If there’s one thing I can’t stand doing (there are actually many things I can’t stand doing) it is filling out forms pertaining to my daughter. It’s been almost 19 years and I’m sick of answering the same questions over and over. Many of the questions get the old N/A in the blanks because they don’t apply to Hillary’s abilities. The past couple of months I’ve had a number of forms to fill out, and I kind of feel sorry for the people who have to read them because I’m not taking care to write legibly. I’m losing patience for this stuff!
When Hillary was an infant, there was still a lot of hope that she wouldn’t be too far behind her peers. Even with her diagnosis of Aicardi Syndrome we felt that her chances of being only moderately developmentally delayed were at least 50/50. HA! Always the optimist, we went from specialist to specialist, filling out forms, convinced that someone would find something that could be “fixed” and she would begin catching up. Even though her pediatrician kept warning, in his kindest manner, that the gap would get larger the older she got. I loved Dr. Berger, he was always so supportive. That is a subject for another day.
By the time she was about 6 months old it was apparent that things weren’t going quite as well as we had hoped, but with a referral for Early Intervention Services, all things still seemed possible. More forms! All those questions about birth weight, length, my pregnancy, apgar scores, milestones, likes, dislikes, etc, were answered in my best handwriting. Then there were the “intake interviews” where you get to sit there with your child talking to the staff of therapists, nurse and social worker and answer all the questions again in person. Fun! As things went along and we found out about different assistance programs, (known in the political arena as “entitlement” programs), there were more forms! These generally included requests for financial information. As if it’s not enough to constantly report your child’s shortcomings, now you have to look at your tax forms. I was (and still am) always torn between hoping we qualified and being afraid we’d qualify. It’s a double edged sword.
Of course, I would be remiss if I didn’t mention insurance forms. They’re fun, too, but in a different way. They don’t usually need much detailed information, but every now and then they want to be sure that our daughter is still disabled. I wish they would have just looked up Aicardi Syndrome, but I suppose they have a policy or something about checking to make sure they’re not being scammed.
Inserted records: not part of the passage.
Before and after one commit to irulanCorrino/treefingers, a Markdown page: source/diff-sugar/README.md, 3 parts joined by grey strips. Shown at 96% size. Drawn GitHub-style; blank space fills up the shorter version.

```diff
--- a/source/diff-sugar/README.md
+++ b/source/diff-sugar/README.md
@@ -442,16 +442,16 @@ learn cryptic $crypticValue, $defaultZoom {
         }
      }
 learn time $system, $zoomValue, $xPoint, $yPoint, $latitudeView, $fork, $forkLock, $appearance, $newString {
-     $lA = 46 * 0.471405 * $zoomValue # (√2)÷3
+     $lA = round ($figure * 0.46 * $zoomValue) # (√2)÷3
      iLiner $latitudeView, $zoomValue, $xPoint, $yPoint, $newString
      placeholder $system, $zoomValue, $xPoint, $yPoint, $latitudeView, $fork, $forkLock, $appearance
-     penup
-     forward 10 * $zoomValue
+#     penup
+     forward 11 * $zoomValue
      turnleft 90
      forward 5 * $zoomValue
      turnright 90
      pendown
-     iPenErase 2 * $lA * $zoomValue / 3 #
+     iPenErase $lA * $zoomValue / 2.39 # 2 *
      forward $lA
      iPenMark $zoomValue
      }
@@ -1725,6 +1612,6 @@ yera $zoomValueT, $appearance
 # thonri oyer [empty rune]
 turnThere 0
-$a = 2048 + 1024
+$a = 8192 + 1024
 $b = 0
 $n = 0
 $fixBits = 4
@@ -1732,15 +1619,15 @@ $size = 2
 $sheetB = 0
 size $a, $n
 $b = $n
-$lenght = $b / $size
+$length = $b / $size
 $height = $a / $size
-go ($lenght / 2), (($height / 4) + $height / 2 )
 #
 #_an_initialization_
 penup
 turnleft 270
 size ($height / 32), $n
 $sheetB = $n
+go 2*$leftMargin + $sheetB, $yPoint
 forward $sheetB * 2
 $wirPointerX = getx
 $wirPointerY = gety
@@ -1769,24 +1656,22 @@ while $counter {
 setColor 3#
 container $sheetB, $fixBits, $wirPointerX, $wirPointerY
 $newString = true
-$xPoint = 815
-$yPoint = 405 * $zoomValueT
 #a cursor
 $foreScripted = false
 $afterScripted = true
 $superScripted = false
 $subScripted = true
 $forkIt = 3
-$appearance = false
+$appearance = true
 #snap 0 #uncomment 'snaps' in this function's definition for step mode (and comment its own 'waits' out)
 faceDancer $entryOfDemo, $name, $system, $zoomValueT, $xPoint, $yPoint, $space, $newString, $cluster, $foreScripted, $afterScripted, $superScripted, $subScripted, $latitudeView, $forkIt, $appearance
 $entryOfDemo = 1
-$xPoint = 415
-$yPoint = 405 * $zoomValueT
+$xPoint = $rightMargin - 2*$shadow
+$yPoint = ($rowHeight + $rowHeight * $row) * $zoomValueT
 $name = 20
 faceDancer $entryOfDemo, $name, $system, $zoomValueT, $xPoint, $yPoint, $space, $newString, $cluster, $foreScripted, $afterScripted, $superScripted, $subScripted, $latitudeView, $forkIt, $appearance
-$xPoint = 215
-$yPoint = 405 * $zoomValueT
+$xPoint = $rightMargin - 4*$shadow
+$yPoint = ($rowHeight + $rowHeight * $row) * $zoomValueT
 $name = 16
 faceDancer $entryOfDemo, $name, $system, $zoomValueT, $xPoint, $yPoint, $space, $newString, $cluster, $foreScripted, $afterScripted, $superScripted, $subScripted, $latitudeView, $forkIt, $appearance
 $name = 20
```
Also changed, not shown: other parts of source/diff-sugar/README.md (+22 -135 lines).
When Hillary turned 3 it was time to get her into the local school district. Yay! More forms and another round of interviews with social worker, therapists, teachers, and learning specialist where we went over the same information again and again. Then we had to look at programs, and once we decided where we wanted Hillary to go there were forms from that school. And so it continues.
Lately we’ve been applying for programs available to our daughter once she turned 18, and taking her to a new doctor and wheelchair clinic. I confess that sometimes when I’m filling out forms it’s late in the day (evening) and I’m a bit punchy. So it was that by the time I started filling out the doctor’s form I was not in the proper frame of mind. Questions such as: “Were there problems during your pregnancy?” and “When did your child first roll over?” just about did me in, and when I saw the one asking for her apgar scores I kind of went crazy and wrote the first thing that came to mind which was “I don’t remember, it was almost 20 years ago!” And honestly at this point I don’t believe it matters. It doesn’t matter now why Hillary is the way she is. Just treat the current problem and be done with it. I do understand that the doctors need this information in the interest of science and not missing anything, but for this parent the point is moot.
So that’s the latest thing about being the parent of a special needs child that’s bugging me. I wonder, why can’t they just have one universal form that I could fill out once, update occasionally, and e-mail to the doctor or agency that needs it? It would save me from being hit in the stomach with everything she is not. I prefer to focus on who she is